Yoav Bar guided tour and the architect Walid Karkabi - head of the restoration team at the Haifa Municipality - spoke about the systematic destruction of Arab neighborhoods in Haifa by the Israeli authorities since the Nakba and about the attempts to preserve what has remained of the structures. Janet Matar, a 74-year-old Palestinian woman from Haifa, related her memories of Haifa before the Nakba and the expulsion of Palestinians from the city.
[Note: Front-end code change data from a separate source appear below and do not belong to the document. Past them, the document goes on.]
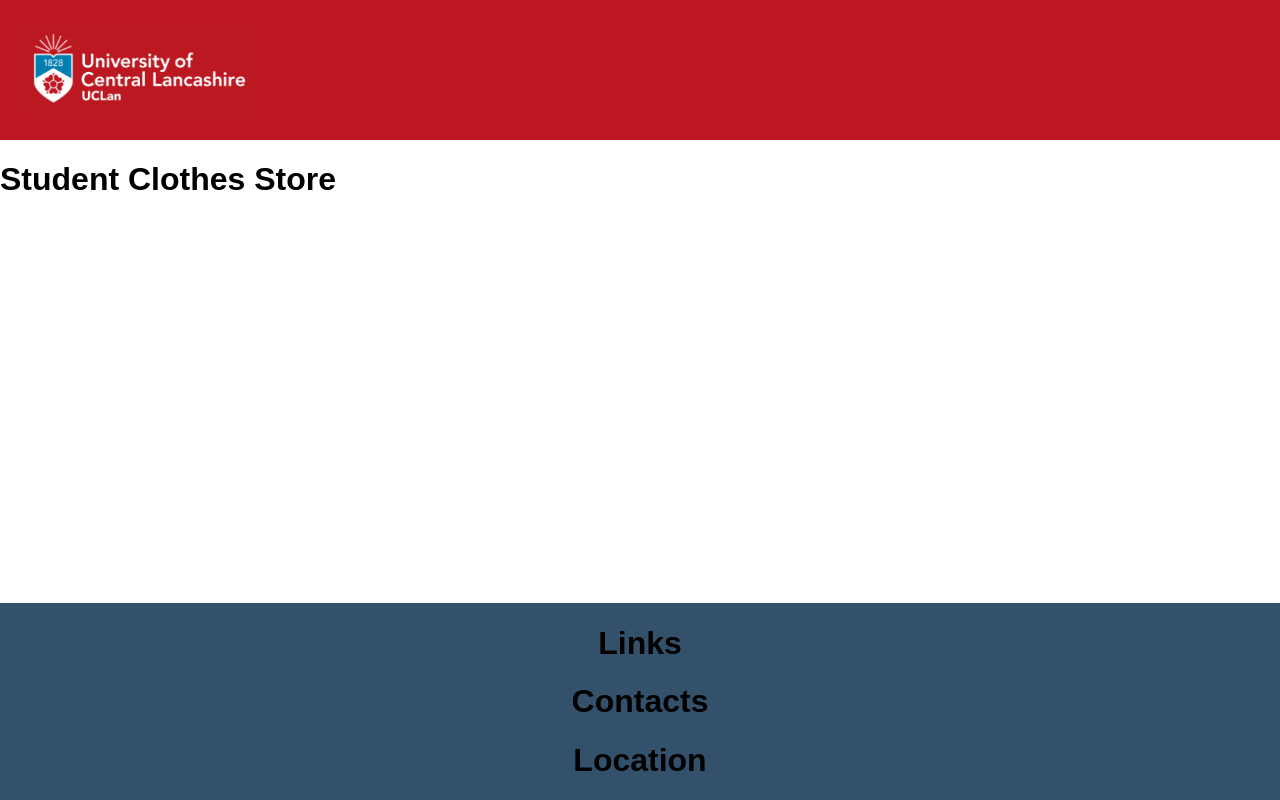
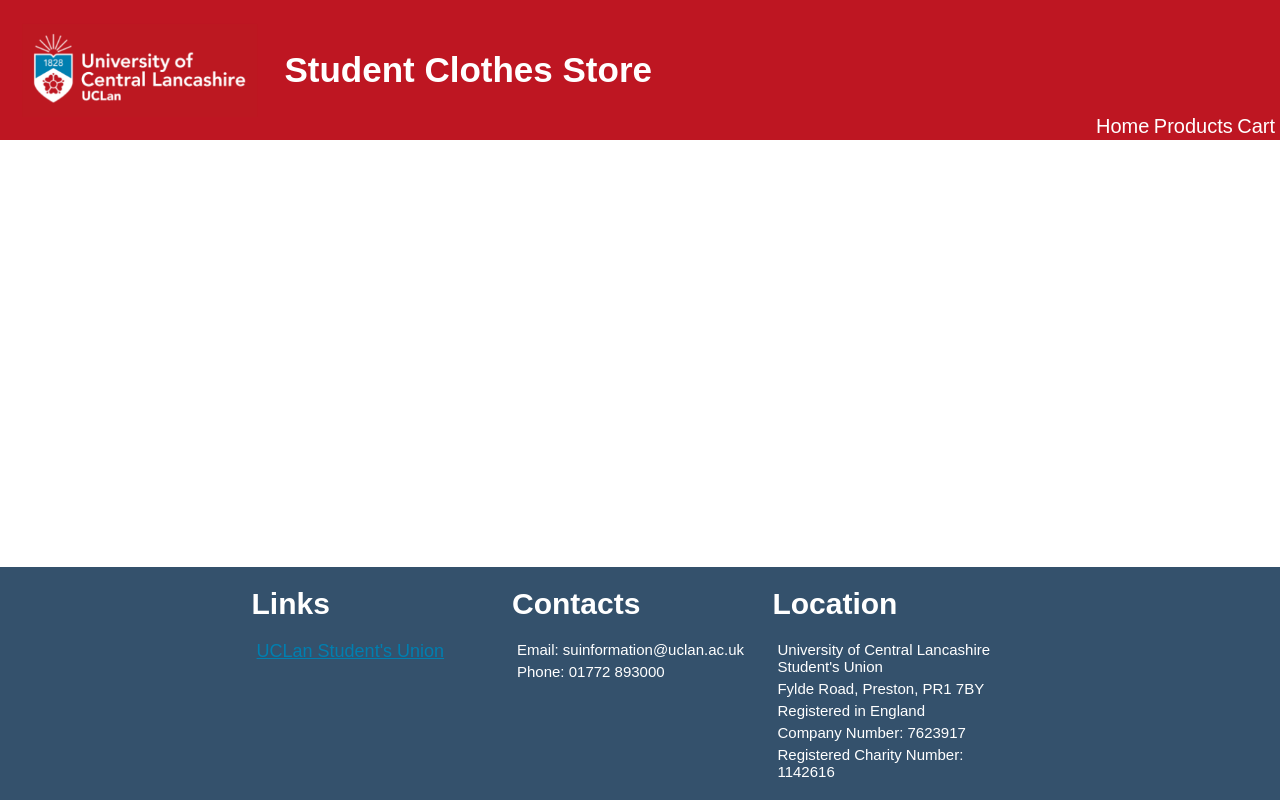
Before and after one commit to fentonseel/seel-fenton_20863245_assignment-one, a PHP site: page /products.html in a window 1280 px wide. Run offline with PHP 8.4, Linux system fonts and the light colour scheme.

Commit message:
Added the updated footer with all the content onto other pages

```diff
--- a/formats.css
+++ b/formats.css
@@ -191,6 +191,11 @@ body
 
 @media only screen and (max-width: 875px)
 {
+    .su-link
+    {
+        font-size: 16px;
+    }
+
     .footer-headings
     {
         font-size: 11px;
@@ -229,6 +234,11 @@ body
 
     @media only screen and (max-width: 592px)
     {
+        .su-link
+        {
+            font-size: 14px;
+        }
+
         .footer-headings
         {
             font-size: 10px;
@@ -261,10 +271,16 @@ body
         }
         @media only screen and (max-width: 490px)
         {
+            .su-link
+            {
+                font-size: 12px;
+            }
+
             .footer-headings
             {
                 font-size: 9px;
             }
+
             .site-title
             {
                 font-size: 17px;
--- a/products.html
+++ b/products.html
@@ -8,7 +8,7 @@
     <body>
         <div class="nav-bar">
             <img class="logo" src="UCLAN-logo.png">
-            <h1 class="title"> Student Clothes Store </h1>
+            <h1 class="site-title"> Student Clothes Store </h1>
 
             <div class="page-selection">
                 <ul>
@@ -34,16 +34,30 @@
         </div>
 
         <div class="footer">
-            <div class="footer-links">
+            <div class="footer-headings">
                 <h1> Links </h1>
+                <div>
+                    <p><a class="su-link" href="https://www.uclansu.co.uk/"> UCLan Student's Union </a></p>
+                </div>
             </div>
 
-            <div class="footer-contacts">
+            <div class="footer-headings">
                 <h1> Contacts </h1>
+                <div>
+                    <p>Email: suinformation@uclan.ac.uk</p>
+                    <p>Phone: 01772 893000</p>
+                </div>
             </div>
 
-            <div>
+            <div class="footer-headings">
                 <h1> Location </h1>
+                <div>
+                    <p>University of Central Lancashire Student's Union</p>
+                    <p>Fylde Road, Preston, PR1 7BY</p>
+                    <p>Registered in England</p>
+                    <p>Company Number: 7623917</p>
+                    <p>Registered Charity Number: 1142616</p>
+                </div>
             </div>
         </div>
 
```
Also changed, not shown: cart.html (+18 -4 lines).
The tour began at Sahat al-Hanatir, a well-known place in Haifa called today Paris square. Before the Nakba Sahat al-Hanatir was a central square with markets and a bus station. People could take a but from there to Beirut. We hung a sign near the square with the name of the neighborhood that existed there before the Nakba, Harat al-Kanayis ('the neighborhood of churches'). Then we passed by the few remaining ruins of the city wall built by Daher al-Umar, where we came to the al-Jarina mosque. The mosque was shelled in 1948 and its turret (minaret) was destroyed. We stopped by the 'Small Mosque' and al-Istiqlal Mosque ('Independence Mosque'), the Faysal Pillar, the al-Pasha bath and the Istiqlal cemetery. The last stop was to St. Maria Church, which was closed for many years following the Nakba and was reopened later. After the occupation of the city, the Israeli authorities replaced almost all names of the streets of Haifa with Hebrew names, erasing the Palestinian Arab identity of the city. We posted a sign at one of the streets of the Wadi al-Salib neighborhood bearing its original name before the Nakba: al-Iraq street.
Click here to see a short film about the tour
Photos by Mati Milstein